▸ What you need to do
Would you return every line of the listing below that has "absolute" in it?
============
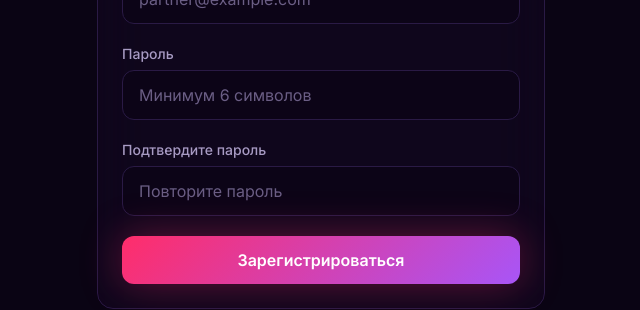
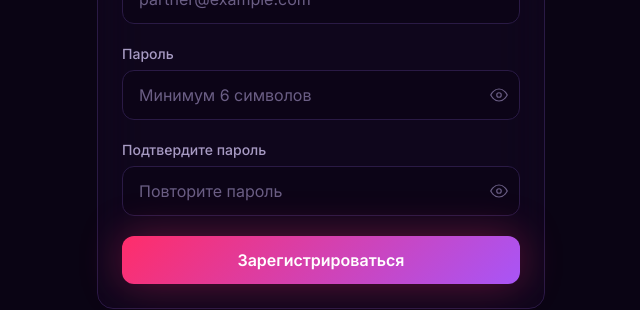
Before and after one commit to romanoffalexx/LOKO_platform, a React (Vite) app: page /invite/1 in a window 1280 px wide. Shown: the part 422-732 px from the top of the page, without its empty margins (319-959 px from the left). Built offline with nearby package versions, Linux system fonts and the light colour scheme; no server answers.

Commit message:
добавлен глаз напротив ввода пароля

```diff
--- /dev/null
+++ b/src/components/ui/PasswordInput.tsx
@@ -0,0 +1,26 @@
+import { useState, type FC, type InputHTMLAttributes } from 'react'
+import { IconEye, IconEyeOff } from './icons'
+
+/** Поле ввода пароля с иконкой «глаз» для показа/скрытия */
+export const PasswordInput: FC<InputHTMLAttributes<HTMLInputElement>> = (props) => {
+  const [visible, setVisible] = useState(false)
+
+  return (
+    <div className="relative">
+      <input
+        {...props}
+        type={visible ? 'text' : 'password'}
+        className={`input w-full pr-10 ${props.className || ''}`}
+      />
+      <button
+        type="button"
+        tabIndex={-1}
+        onClick={() => setVisible(v => !v)}
+        className="absolute right-3 top-1/2 -translate-y-1/2 text-loko-text-muted hover:text-loko-text-primary transition-colors"
+        aria-label={visible ? 'Скрыть пароль' : 'Показать пароль'}
+      >
+        {visible ? <IconEyeOff size={18} /> : <IconEye size={18} />}
+      </button>
+    </div>
+  )
+}
--- a/src/components/ui/icons.tsx
+++ b/src/components/ui/icons.tsx
@@ -129,3 +129,9 @@ export const IconTrash: FC<IconProps> = ({ size, ...p }) => (
 export const IconEdit: FC<IconProps> = ({ size, ...p }) => (
   <svg {...baseProps(size)} {...p}><path d="M17 3a2.85 2.85 0 1 1 4 4L7.5 20.5 2 22l1.5-5.5Z"/><path d="m15 5 4 4"/></svg>
 )
+export const IconEye: FC<IconProps> = ({ size, ...p }) => (
+  <svg {...baseProps(size)} {...p}><path d="M1 12s4-8 11-8 11 8 11 8-4 8-11 8-11-8-11-8z"/><circle cx="12" cy="12" r="3"/></svg>
+)
+export const IconEyeOff: FC<IconProps> = ({ size, ...p }) => (
+  <svg {...baseProps(size)} {...p}><path d="M17.94 17.94A10.07 10.07 0 0 1 12 20c-7 0-11-8-11-8a18.45 18.45 0 0 1 5.06-5.94"/><path d="M9.9 4.24A9.12 9.12 0 0 1 12 4c7 0 11 8 11 8a18.5 18.5 0 0 1-2.16 3.19"/><path d="m14.12 14.12a3 3 0 1 1-4.24-4.24"/><line x1="1" y1="1" x2="23" y2="23"/></svg>
+)
--- a/src/pages/auth/ChangePasswordPage.tsx
+++ b/src/pages/auth/ChangePasswordPage.tsx
@@ -3,6 +3,7 @@ import { useNavigate } from 'react-router-dom'
 import { authApi } from '@/lib/api'
 import { useAuth } from '@/lib/auth'
 import { YaokoLogo } from '@/components/brand/YaokoLogo'
+import { PasswordInput } from '@/components/ui/PasswordInput'
 
 export const ChangePasswordPage: FC = () => {
   const { user, refresh } = useAuth()
@@ -65,36 +66,30 @@ export const ChangePasswordPage: FC = () => {
           {showOld && (
             <div>
               <label className="block text-sm font-medium text-loko-text-secondary mb-1.5">Текущий пароль</label>
-              <input
-                type="password"
+              <PasswordInput
                 value={oldPassword}
                 onChange={e => setOldPassword(e.target.value)}
                 required
-                className="input w-full"
               />
             </div>
           )}
 
           <div>
             <label className="block text-sm font-medium text-loko-text-secondary mb-1.5">Новый пароль</label>
-            <input
-              type="password"
+            <PasswordInput
               value={newPassword}
               onChange={e => setNewPassword(e.target.value)}
               required
-              className="input w-full"
               placeholder="Минимум 6 символов"
             />
           </div>
 
           <div>
             <label className="block text-sm font-medium text-loko-text-secondary mb-1.5">Подтвердите пароль</label>
-            <input
-              type="password"
+            <PasswordInput
               value={confirm}
               onChange={e => setConfirm(e.target.value)}
               required
-              className="input w-full"
             />
           </div>
 
--- a/src/pages/auth/InvitePage.tsx
+++ b/src/pages/auth/InvitePage.tsx
@@ -2,6 +2,7 @@ import { useState, type FC, type FormEvent } from 'react'
 import { useParams, useNavigate } from 'react-router-dom'
 import { authApi } from '@/lib/api'
 import { YaokoLogo } from '@/components/brand/YaokoLogo'
+import { PasswordInput } from '@/components/ui/PasswordInput'
 
 export const InvitePage: FC = () => {
   const { token } = useParams<{ token: string }>()
@@ -93,24 +94,20 @@ export const InvitePage: FC = () => {
 
           <div>
             <label className="block text-sm font-medium text-loko-text-secondary mb-1.5">Пароль</label>
-            <input
-              type="password"
+            <PasswordInput
               value={password}
               onChange={e => setPassword(e.target.value)}
               required
-              className="input w-full"
               placeholder="Минимум 6 символов"
             />
           </div>
 
           <div>
             <label className="block text-sm font-medium text-loko-text-secondary mb-1.5">Подтвердите пароль</label>
-            <input
-              type="password"
+            <PasswordInput
               value={confirm}
               onChange={e => setConfirm(e.target.value)}
               required
-              className="input w-full"
               placeholder="Повторите пароль"
             />
           </div>
--- a/src/pages/auth/LoginPage.tsx
+++ b/src/pages/auth/LoginPage.tsx
@@ -2,6 +2,7 @@ import { useState, type FC, type FormEvent } from 'react'
 import { useNavigate, useLocation, Link } from 'react-router-dom'
 import { useAuth } from '@/lib/auth'
 import { YaokoLogo } from '@/components/brand/YaokoLogo'
+import { PasswordInput } from '@/components/ui/PasswordInput'
 
 export const LoginPage: FC = () => {
   const { login, user } = useAuth()
@@ -74,12 +75,10 @@ export const LoginPage: FC = () => {
 
           <div>
             <label className="block text-sm font-medium text-loko-text-secondary mb-1.5">Пароль</label>
-            <input
-              type="password"
+            <PasswordInput
               value={password}
               onChange={e => setPassword(e.target.value)}
               required
-              className="input w-full"
               placeholder="••••••••"
             />
           </div>
--- a/src/pages/tablet/TabletLogin.tsx
+++ b/src/pages/tablet/TabletLogin.tsx
@@ -3,6 +3,7 @@ import { useNavigate } from 'react-router-dom'
 import { tabletAuthApi } from '@/lib/api'
 import { motion } from 'framer-motion'
 import { IconLogo } from '@/components/ui/icons'
+import { PasswordInput } from '@/components/ui/PasswordInput'
 
 export const TabletLogin: FC = () => {
   const navigate = useNavigate()
@@ -62,12 +63,11 @@ export const TabletLogin: FC = () => {
 
           <div>
             <label className="block text-sm font-medium text-loko-text-secondary mb-1.5">Пароль</label>
-            <input
-              type="password"
+            <PasswordInput
               value={password}
               onChange={e => setPassword(e.target.value)}
               required
-              className="input w-full text-center text-lg"
+              className="text-center text-lg"
               placeholder="••••••••••••"
             />
           </div>
```
Also changed, not shown: 1 other file (tests, documents, lock files or other folders).
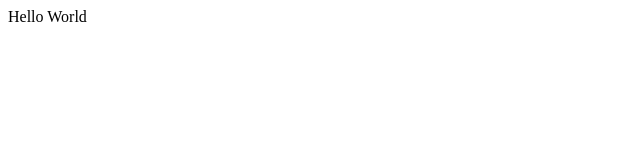
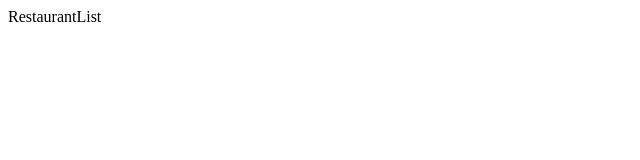
Before and after one commit to Minhaj-ul-abidin/-Outside-In--frontend, a React (Create React App) app: page / in a window 1280 px wide. Shown: the top 160 px of the page, without its empty margins (0-640 px from the left). Built offline with nearby package versions, Linux system fonts and the light colour scheme.

Commit message:
Add RestrauntScreen and RestaurantList

```diff
--- a/src/App.js
+++ b/src/App.js
@@ -1,7 +1,10 @@
+import RestaurantScreen from './components/RestaurantScreen';
+
 const App = () => (
     <div>
-      Hello World
+      <RestaurantScreen />
     </div>
+
   );
 
 export default App;
--- /dev/null
+++ b/src/components/RestaurantList.js
@@ -0,0 +1,4 @@
+
+export const RestaurantList = () => <div>RestaurantList</div>;
+
+export default RestaurantList;
--- /dev/null
+++ b/src/components/RestaurantScreen.js
@@ -0,0 +1,9 @@
+import RestaurantList from './RestaurantList';
+
+const RestaurantScreen = () => (
+    <div>
+        <RestaurantList />
+    </div>
+  );
+
+  export default RestaurantScreen;
```
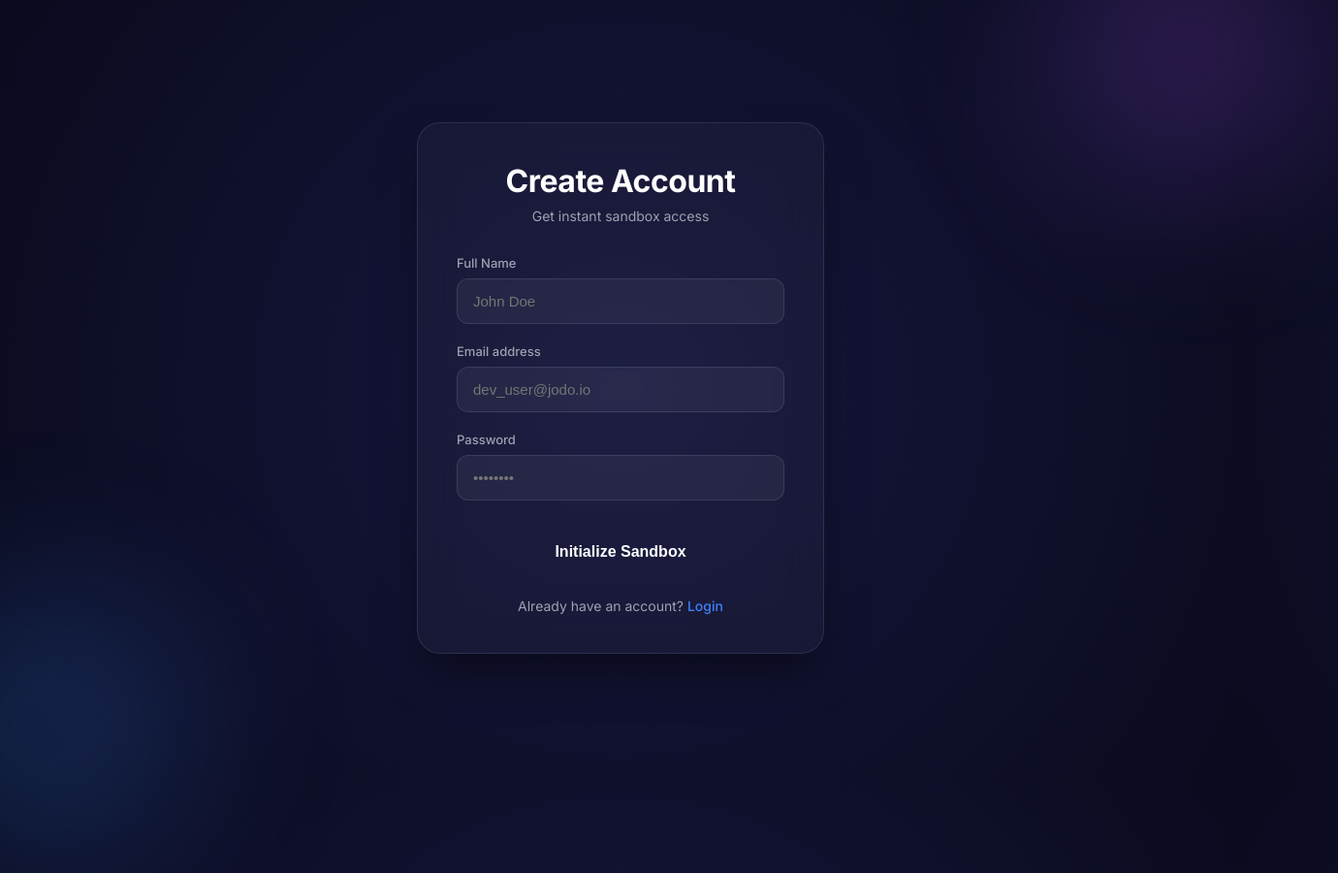
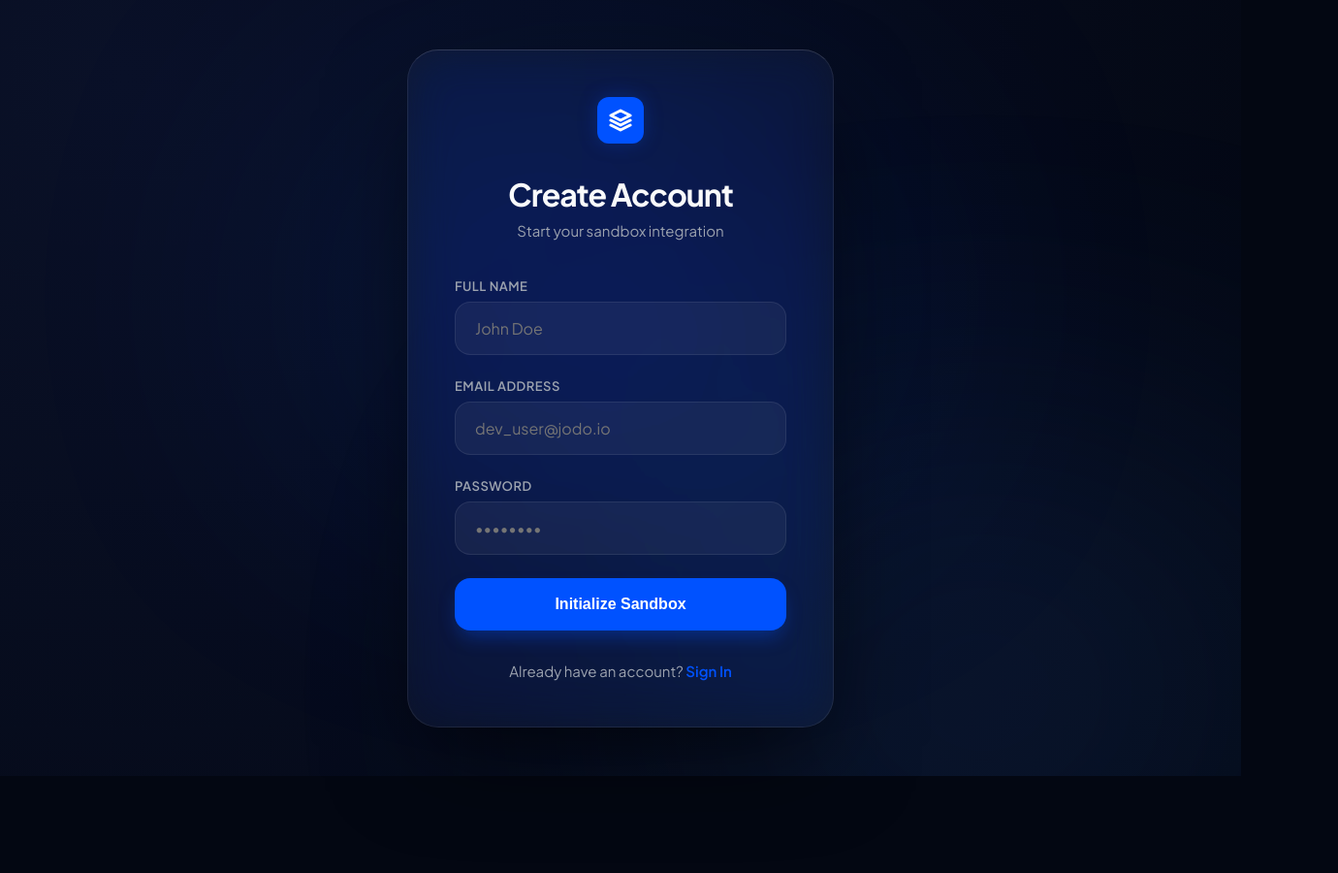
Before and after one commit to manojtyson-37/Jodo-Integration-V1, a plain HTML site: page signup.html in a window 1280 px wide. Shown: the whole page at 97% size, 1380 px wide, since content can reach past the window. After the commit the page ends 800 px from the top, so only its background shows below. Drawn offline with Linux system fonts and the light colour scheme.

Commit message:
Fixed broken UI styles by relocating and re-linking static assets

```diff
--- /dev/null
+++ b/dashboard/portal.css
@@ -0,0 +1,205 @@
+@import url('https://fonts.googleapis.com/css2?family=Plus+Jakarta+Sans:wght@400;500;600;700&display=swap');
+
+:root {
+    --primary-bg: #030712;
+    --card-bg: rgba(255, 255, 255, 0.04);
+    --border-color: rgba(255, 255, 255, 0.08);
+    --jodo-blue: #0052FF;
+    --jodo-glow: rgba(0, 82, 255, 0.25);
+    --text-main: #F9FAFB;
+    --text-muted: #9CA3AF;
+    --glass-grad: linear-gradient(135deg, rgba(255,255,255,0.08) 0%, rgba(255,255,255,0.01) 100%);
+}
+
+* {
+    margin: 0;
+    padding: 0;
+    box-sizing: border-box;
+}
+
+body {
+    font-family: 'Plus Jakarta Sans', sans-serif;
+    background-color: var(--primary-bg);
+    color: var(--text-main);
+    display: flex;
+    justify-content: center;
+    align-items: center;
+    min-height: 100vh;
+    overflow: hidden;
+    position: relative;
+}
+
+/* Moving Aurora Background */
+.aurora {
+    position: fixed;
+    top: 0;
+    left: 0;
+    width: 100%;
+    height: 100%;
+    z-index: 1;
+    overflow: hidden;
+    background: radial-gradient(circle at 10% 10%, #0a1128 0%, #030712 100%);
+}
+
+.aurora::before,
+.aurora::after {
+    content: '';
+    position: absolute;
+    width: 40%;
+    height: 40%;
+    border-radius: 50%;
+    filter: blur(120px);
+    opacity: 0.15;
+    animation: move 20s infinite alternate;
+}
+
+.aurora::before {
+    top: 10%;
+    left: 20%;
+    background: #0052FF;
+}
+
+.aurora::after {
+    bottom: 10%;
+    right: 20%;
+    background: #3B82F6;
+    animation-delay: -10s;
+}
+
+@keyframes move {
+    0% { transform: translate(0, 0) scale(1); }
+    100% { transform: translate(50%, 50%) scale(1.5); }
+}
+
+/* Glass Card */
+.auth-container {
+    width: 440px;
+    padding: 48px;
+    background: var(--card-bg);
+    backdrop-filter: blur(24px) saturate(180%);
+    -webkit-backdrop-filter: blur(24px) saturate(180%);
+    border: 1px solid var(--border-color);
+    border-top: 1px solid rgba(255,255,255,0.15);
+    border-radius: 32px;
+    box-shadow: 0 40px 100px -20px rgba(0, 0, 0, 0.7);
+    position: relative;
+    z-index: 10;
+}
+
+.auth-header {
+    text-align: center;
+    margin-bottom: 40px;
+}
+
+.auth-header .logo {
+    display: flex;
+    justify-content: center;
+    align-items: center;
+    margin-bottom: 20px;
+}
+
+.auth-header .logo-box {
+    padding: 12px;
+    background: var(--jodo-blue);
+    border-radius: 12px;
+    display: inline-flex;
+    margin-bottom: 12px;
+    box-shadow: 0 0 20px var(--jodo-glow);
+}
+
+.auth-header h1 {
+    font-size: 32px;
+    font-weight: 700;
+    letter-spacing: -1px;
+}
+
+.auth-header p {
+    color: var(--text-muted);
+    font-size: 15px;
+    margin-top: 8px;
+}
+
+.form-group {
+    margin-bottom: 24px;
+}
+
+.form-group label {
+    display: block;
+    margin-bottom: 8px;
+    font-size: 13px;
+    font-weight: 600;
+    color: var(--text-muted);
+    text-transform: uppercase;
+    letter-spacing: 0.5px;
+}
+
+.form-group input {
+    width: 100%;
+    padding: 16px 20px;
+    background: rgba(255, 255, 255, 0.05);
+    border: 1px solid var(--border-color);
+    border-radius: 16px;
+    color: white;
+    font-size: 16px;
+    font-family: inherit;
+    transition: all 0.3s cubic-bezier(0.4, 0, 0.2, 1);
+}
+
+.form-group input:focus {
+    outline: none;
+    background: rgba(255, 255, 255, 0.08);
+    border-color: var(--jodo-blue);
+    box-shadow: 0 0 0 4px var(--jodo-glow);
+}
+
+.auth-button {
+    width: 100%;
+    padding: 18px;
+    background: var(--jodo-blue);
+    border: none;
+    border-radius: 16px;
+    color: white;
+    font-size: 16px;
+    font-weight: 700;
+    cursor: pointer;
+    transition: all 0.25s ease;
+    box-shadow: 0 10px 20px -5px rgba(0, 82, 255, 0.4);
+}
+
+.auth-button:hover {
+    transform: translateY(-2px);
+    box-shadow: 0 15px 30px -5px rgba(0, 82, 255, 0.6);
+    filter: brightness(110%);
+}
+
+.auth-button:active {
+    transform: translateY(0);
+}
+
+.auth-footer {
+    margin-top: 32px;
+    text-align: center;
+    font-size: 15px;
+    color: var(--text-muted);
+}
+
+.auth-footer a {
+    color: var(--jodo-blue);
+    text-decoration: none;
+    font-weight: 600;
+    transition: color 0.3s ease;
+}
+
+.auth-footer a:hover {
+    color: #4D8BFF;
+}
+
+/* Animations */
+@keyframes fadeIn {
+    from { opacity: 0; transform: translateY(20px); }
+    to { opacity: 1; transform: translateY(0); }
+}
+
+.auth-container {
+    animation: fadeIn 0.8s ease-out;
+}
--- a/portal.css
+++ /dev/null
@@ -1,132 +0,0 @@
-:root {
-    --primary-bg: #0a0b1e;
-    --card-bg: rgba(255, 255, 255, 0.03);
-    --border-color: rgba(255, 255, 255, 0.1);
-    --accent-glow: rgba(138, 43, 226, 0.3);
-    --text-main: #ffffff;
-    --text-muted: #a0a0b0;
-    --gradient-primary: linear_gradient(135deg, #a855f7 0%, #3b82f6 100%);
-}
-
-* {
-    margin: 0;
-    padding: 0;
-    box-sizing: border-box;
-}
-
-body {
-    font-family: 'Inter', sans-serif;
-    background-color: var(--primary-bg);
-    color: var(--text-main);
-    display: flex;
-    justify-content: center;
-    align-items: center;
-    min-height: 100vh;
-    overflow: hidden;
-    background: radial-gradient(circle at 50% 50%, #16173d 0%, #0a0b1e 100%);
-}
-
-.auth-container {
-    width: 420px;
-    padding: 40px;
-    background: var(--card-bg);
-    backdrop-filter: blur(20px);
-    border: 1px solid var(--border-color);
-    border-radius: 24px;
-    box-shadow: 0 25px 50px -12px rgba(0, 0, 0, 0.5);
-    position: relative;
-    z-index: 10;
-}
-
-.auth-header {
-    text-align: center;
-    margin-bottom: 32px;
-}
-
-.auth-header h1 {
-    font-size: 32px;
-    font-weight: 700;
-    margin-bottom: 8px;
-    letter-spacing: -0.5px;
-}
-
-.auth-header p {
-    color: var(--text-muted);
-    font-size: 14px;
-}
-
-.form-group {
-    margin-bottom: 20px;
-}
-
-.form-group label {
-    display: block;
-    font-size: 13px;
-    font-weight: 500;
-    color: var(--text-muted);
-    margin-bottom: 8px;
-}
-
-.form-group input {
-    width: 100%;
-    padding: 14px 16px;
-    background: rgba(255, 255, 255, 0.05);
-    border: 1px solid var(--border-color);
-    border-radius: 12px;
-    color: white;
-    font-size: 15px;
-    transition: all 0.3s ease;
-}
-
-.form-group input:focus {
-    outline: none;
-    border-color: #3b82f6;
-    background: rgba(255, 255, 255, 0.08);
-    box-shadow: 0 0 15px rgba(59, 130, 246, 0.1);
-}
-
-.auth-button {
-    width: 100%;
-    padding: 14px;
-    background: var(--gradient-primary);
-    border: none;
-    border-radius: 12px;
-    color: white;
-    font-size: 16px;
-    font-weight: 600;
-    cursor: pointer;
-    transition: transform 0.2s ease, box-shadow 0.2s ease;
-    margin-top: 10px;
-}
-
-.auth-button:hover {
-    transform: translateY(-2px);
-    box-shadow: 0 10px 20px -5px rgba(168, 85, 247, 0.4);
-}
-
-.auth-footer {
-    margin-top: 24px;
-    text-align: center;
-    font-size: 14px;
-    color: var(--text-muted);
-}
-
-.auth-footer a {
-    color: #3b82f6;
-    text-decoration: none;
-    font-weight: 500;
-}
-
-/* Background elements */
-.blob {
-    position: absolute;
-    width: 300px;
-    height: 300px;
-    background: var(--accent-glow);
-    filter: blur(80px);
-    border-radius: 50%;
-    z-index: 1;
-}
-
-.blob-1 { top: -100px; right: -100px; background: rgba(168, 85, 247, 0.2); }
-.blob-2 { bottom: -100px; left: -100px; background: rgba(59, 130, 246, 0.2); }
--- a/signup.html
+++ b/signup.html
@@ -5,37 +5,43 @@
     <meta name="viewport" content="width=device-width, initial-scale=1.0">
     <title>Register | Jodo Developer Portal</title>
     <link href="https://fonts.googleapis.com/css2?family=Inter:wght@400;500;600;700&display=swap" rel="stylesheet">
-    <link rel="stylesheet" href="portal.css">
+    <link rel="stylesheet" href="/dashboard/portal.css">
 </head>
 <body>
-    <div class="blob blob-1"></div>
-    <div class="blob blob-2"></div>
+    <div class="aurora"></div>
 
     <div class="auth-container">
         <div class="auth-header">
+            <div class="logo">
+                <div class="logo-box">
+                    <svg width="24" height="24" viewBox="0 0 24 24" fill="none" stroke="white" stroke-width="3" stroke-linecap="round" stroke-linejoin="round">
+                        <path d="M12 2L2 7l10 5 10-5-10-5zM2 17l10 5 10-5M2 12l10 5 10-5"/>
+                    </svg>
+                </div>
+            </div>
             <h1>Create Account</h1>
-            <p>Get instant sandbox access</p>
+            <p>Start your sandbox integration</p>
         </div>
 
         <form id="signupForm">
             <div class="form-group">
                 <label>Full Name</label>
-                <input type="text" id="name" placeholder="John Doe" required>
+                <input type="text" id="name" placeholder="John Doe" required autocomplete="name">
             </div>
             <div class="form-group">
                 <label>Email address</label>
-                <input type="email" id="email" placeholder="dev_user@jodo.io" required>
+                <input type="email" id="email" placeholder="dev_user@jodo.io" required autocomplete="email">
             </div>
             <div class="form-group">
                 <label>Password</label>
-                <input type="password" id="password" placeholder="••••••••" required>
+                <input type="password" id="password" placeholder="••••••••" required autocomplete="new-password">
             </div>
 
             <button type="submit" class="auth-button">Initialize Sandbox</button>
         </form>
 
         <div class="auth-footer">
-            Already have an account? <a href="/">Login</a>
+            Already have an account? <a href="/">Sign In</a>
         </div>
     </div>
 
@@ -43,7 +49,10 @@
         document.getElementById('signupForm').addEventListener('submit', async (e) => {
             e.preventDefault();
             const btn = e.target.querySelector('button');
-            btn.textContent = 'Initializing...';
+            const originalText = btn.textContent;
+            btn.textContent = 'Allocating Resources...';
+            btn.style.opacity = '0.7';
+            btn.disabled = true;
 
             const name = document.getElementById('name').value;
             const email = document.getElementById('email').value;
@@ -58,15 +67,19 @@
 
                 const data = await response.json();
                 if (data.status === 'success') {
-                    alert('Success! Please login to continue.');
+                    alert('Success! Your sandbox is ready. Please log in.');
                     window.location.href = '/';
                 } else {
                     alert(data.message);
-                    btn.textContent = 'Initialize Sandbox';
+                    btn.textContent = originalText;
+                    btn.style.opacity = '1';
+                    btn.disabled = false;
                 }
             } catch (err) {
-                alert('Connection failed to backend');
-                btn.textContent = 'Initialize Sandbox';
+                alert('Account initialization failed');
+                btn.textContent = originalText;
+                btn.style.opacity = '1';
+                btn.disabled = false;
             }
         });
     </script>
```
Also changed, not shown: login.html (+26 -13 lines).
============
▸ Answer to this problem
+        className="absolute right-3 top-1/2 -translate-y-1/2 text-loko-text-muted hover:text-loko-text-primary transition-colors"
+    position: absolute;
-    position: absolute;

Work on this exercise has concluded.